The Blaine Amendment refers to the constitutional amendment proposed on December 14, 1875 by Rep. James G. Blaine (1830-1893) of Maine in reaction to efforts by religious groups, mainly the Catholic Church, to establish parochial schools with public funding. President Ulysses S. Grant had suggested, in his final annual address to the United States Congress in December of 1875, that an amendment be proposed “making it the duty of each of the several States to establish and forever maintain free public schools adequate to the education of all of the children” and “prohibiting the granting of any school funds, or school taxes . . . for the benefit of or in aid . . . of any religious sect or denomination.”[1]

The text of the proposed amendment read:

No State shall make any law respecting an establishment of religion or prohibiting the free exercise thereof; and no money raised by taxation in any State, for the support of public schools, or derived from any public fund therefor, nor any public lands devoted thereto, shall ever be under the control of any religious sect, nor shall any money so raised, or lands so devoted be divided between religious sects or denominations.

Source: 44 Cong. Rec. __ (December 14, 1875). Amendment, Congressional Record, 44th Congress, 1st session, 14 December, 1875.[2][3]

On August 4, 1876, the U.S. House of Representatives passed the amendment with 180 votes in favor, 7 votes opposed.
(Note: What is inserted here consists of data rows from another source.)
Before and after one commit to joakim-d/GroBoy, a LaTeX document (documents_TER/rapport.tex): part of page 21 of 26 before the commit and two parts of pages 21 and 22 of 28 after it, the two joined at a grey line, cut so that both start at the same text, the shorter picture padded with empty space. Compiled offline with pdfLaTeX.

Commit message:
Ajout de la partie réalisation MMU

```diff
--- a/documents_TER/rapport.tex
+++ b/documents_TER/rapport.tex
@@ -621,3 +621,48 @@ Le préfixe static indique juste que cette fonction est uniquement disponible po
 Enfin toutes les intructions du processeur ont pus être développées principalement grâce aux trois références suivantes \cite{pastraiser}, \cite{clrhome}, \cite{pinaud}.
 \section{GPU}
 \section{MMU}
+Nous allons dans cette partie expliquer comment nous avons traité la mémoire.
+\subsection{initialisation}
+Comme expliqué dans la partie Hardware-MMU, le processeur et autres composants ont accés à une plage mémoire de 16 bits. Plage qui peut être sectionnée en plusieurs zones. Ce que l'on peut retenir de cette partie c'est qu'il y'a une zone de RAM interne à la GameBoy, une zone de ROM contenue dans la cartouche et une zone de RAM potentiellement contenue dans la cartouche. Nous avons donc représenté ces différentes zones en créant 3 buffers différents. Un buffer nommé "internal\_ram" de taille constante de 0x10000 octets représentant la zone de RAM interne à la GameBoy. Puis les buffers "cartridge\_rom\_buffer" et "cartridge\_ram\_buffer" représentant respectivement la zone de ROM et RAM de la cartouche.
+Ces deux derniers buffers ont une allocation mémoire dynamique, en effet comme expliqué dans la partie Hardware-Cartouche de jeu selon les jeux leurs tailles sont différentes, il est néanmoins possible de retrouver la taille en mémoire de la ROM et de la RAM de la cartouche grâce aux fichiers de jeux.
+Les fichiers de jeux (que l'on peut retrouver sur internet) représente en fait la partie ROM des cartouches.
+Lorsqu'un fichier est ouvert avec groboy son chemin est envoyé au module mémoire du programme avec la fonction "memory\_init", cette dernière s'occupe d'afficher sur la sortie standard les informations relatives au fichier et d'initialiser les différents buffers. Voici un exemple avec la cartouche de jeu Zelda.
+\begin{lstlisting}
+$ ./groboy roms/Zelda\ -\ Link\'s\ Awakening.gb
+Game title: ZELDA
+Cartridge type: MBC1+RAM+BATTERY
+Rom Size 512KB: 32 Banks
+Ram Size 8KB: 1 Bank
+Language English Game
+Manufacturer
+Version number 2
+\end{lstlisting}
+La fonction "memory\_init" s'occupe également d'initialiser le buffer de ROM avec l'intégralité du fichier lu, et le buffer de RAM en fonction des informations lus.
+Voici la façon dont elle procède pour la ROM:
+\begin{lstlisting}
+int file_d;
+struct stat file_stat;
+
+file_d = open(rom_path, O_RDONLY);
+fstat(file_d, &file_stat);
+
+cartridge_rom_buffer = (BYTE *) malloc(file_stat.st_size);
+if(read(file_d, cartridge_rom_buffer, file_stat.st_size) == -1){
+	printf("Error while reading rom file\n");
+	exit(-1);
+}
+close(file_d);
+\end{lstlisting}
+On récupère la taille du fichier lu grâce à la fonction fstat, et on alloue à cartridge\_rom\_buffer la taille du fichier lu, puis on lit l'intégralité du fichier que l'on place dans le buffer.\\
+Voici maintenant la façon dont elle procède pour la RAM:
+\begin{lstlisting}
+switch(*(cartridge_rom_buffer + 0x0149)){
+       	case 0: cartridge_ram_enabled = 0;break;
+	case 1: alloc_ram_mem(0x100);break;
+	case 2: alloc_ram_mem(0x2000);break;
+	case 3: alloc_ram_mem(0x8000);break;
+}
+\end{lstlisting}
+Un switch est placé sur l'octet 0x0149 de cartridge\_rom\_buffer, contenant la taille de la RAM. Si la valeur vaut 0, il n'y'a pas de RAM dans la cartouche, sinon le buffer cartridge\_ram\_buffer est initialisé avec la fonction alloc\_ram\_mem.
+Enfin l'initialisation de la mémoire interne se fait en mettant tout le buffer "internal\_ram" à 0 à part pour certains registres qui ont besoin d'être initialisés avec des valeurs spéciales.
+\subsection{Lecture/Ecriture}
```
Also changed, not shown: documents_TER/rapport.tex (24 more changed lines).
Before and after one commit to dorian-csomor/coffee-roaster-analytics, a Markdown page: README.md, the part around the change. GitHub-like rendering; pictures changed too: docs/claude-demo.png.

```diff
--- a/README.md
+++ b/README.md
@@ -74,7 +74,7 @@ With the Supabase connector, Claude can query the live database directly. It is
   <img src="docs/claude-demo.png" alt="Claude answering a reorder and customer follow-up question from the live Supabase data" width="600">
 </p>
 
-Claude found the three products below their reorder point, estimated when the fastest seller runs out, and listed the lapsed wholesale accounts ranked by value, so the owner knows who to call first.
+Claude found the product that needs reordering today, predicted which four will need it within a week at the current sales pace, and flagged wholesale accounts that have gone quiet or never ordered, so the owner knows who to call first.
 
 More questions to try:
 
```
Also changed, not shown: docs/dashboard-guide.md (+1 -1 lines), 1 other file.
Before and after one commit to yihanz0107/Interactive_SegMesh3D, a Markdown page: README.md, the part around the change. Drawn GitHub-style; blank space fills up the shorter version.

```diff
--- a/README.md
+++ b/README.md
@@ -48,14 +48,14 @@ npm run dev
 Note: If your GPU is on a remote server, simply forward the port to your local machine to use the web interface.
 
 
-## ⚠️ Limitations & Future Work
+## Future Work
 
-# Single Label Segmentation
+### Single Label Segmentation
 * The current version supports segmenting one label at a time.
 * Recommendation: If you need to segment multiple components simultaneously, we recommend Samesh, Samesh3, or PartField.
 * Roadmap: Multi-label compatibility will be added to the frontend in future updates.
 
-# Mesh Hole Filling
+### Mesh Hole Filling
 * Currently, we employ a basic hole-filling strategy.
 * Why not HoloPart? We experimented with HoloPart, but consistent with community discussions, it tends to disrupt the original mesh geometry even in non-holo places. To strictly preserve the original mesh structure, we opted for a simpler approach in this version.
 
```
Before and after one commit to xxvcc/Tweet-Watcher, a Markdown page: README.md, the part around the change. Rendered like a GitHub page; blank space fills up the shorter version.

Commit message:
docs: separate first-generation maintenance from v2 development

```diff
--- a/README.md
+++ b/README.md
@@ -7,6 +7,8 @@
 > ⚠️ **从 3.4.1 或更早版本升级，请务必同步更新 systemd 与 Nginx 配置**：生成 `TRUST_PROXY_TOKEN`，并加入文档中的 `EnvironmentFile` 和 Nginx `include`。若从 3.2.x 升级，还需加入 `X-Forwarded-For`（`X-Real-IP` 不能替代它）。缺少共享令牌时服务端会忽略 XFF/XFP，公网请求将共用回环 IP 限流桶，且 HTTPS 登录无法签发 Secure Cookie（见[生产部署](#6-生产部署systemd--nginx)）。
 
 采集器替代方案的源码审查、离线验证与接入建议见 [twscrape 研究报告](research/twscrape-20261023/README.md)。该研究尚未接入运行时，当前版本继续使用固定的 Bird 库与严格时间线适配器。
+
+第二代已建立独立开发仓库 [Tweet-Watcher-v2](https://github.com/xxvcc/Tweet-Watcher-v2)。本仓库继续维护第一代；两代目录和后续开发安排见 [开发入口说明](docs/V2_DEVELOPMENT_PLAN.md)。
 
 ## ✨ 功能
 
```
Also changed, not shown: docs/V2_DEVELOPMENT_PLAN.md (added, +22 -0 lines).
The amendment, however, did not receive the necessary two-thirds vote in the U.S. Senate, with only 28 votes in favor and 16 votes opposed. Nevertheless, the language and substance of the Blaine Amendment was incorporated into many state constitutions, especially in the West after Congress made it a pre-condition for admission into the Union in 1876. Eventually 37 states came to have such amendments forbidding public funds from being used for sectarian schools. Some scholars consider these "Blaine amendments" unconstitutional because they require government to discriminate against religious groups. These amendments have been cited repeatedly in opposition to school vouchers, on the grounds that public funds should not be used to pay for education in religious schools. More recently, there have been challenges in the courts and at the ballot box regarding the provisions of these amendments, mainly in support of expanded school choice and voucher programs.[4] [5]

See also

External Links

Biographical Directory of the U.S. Congress, "Blaine, James Gillespie."

References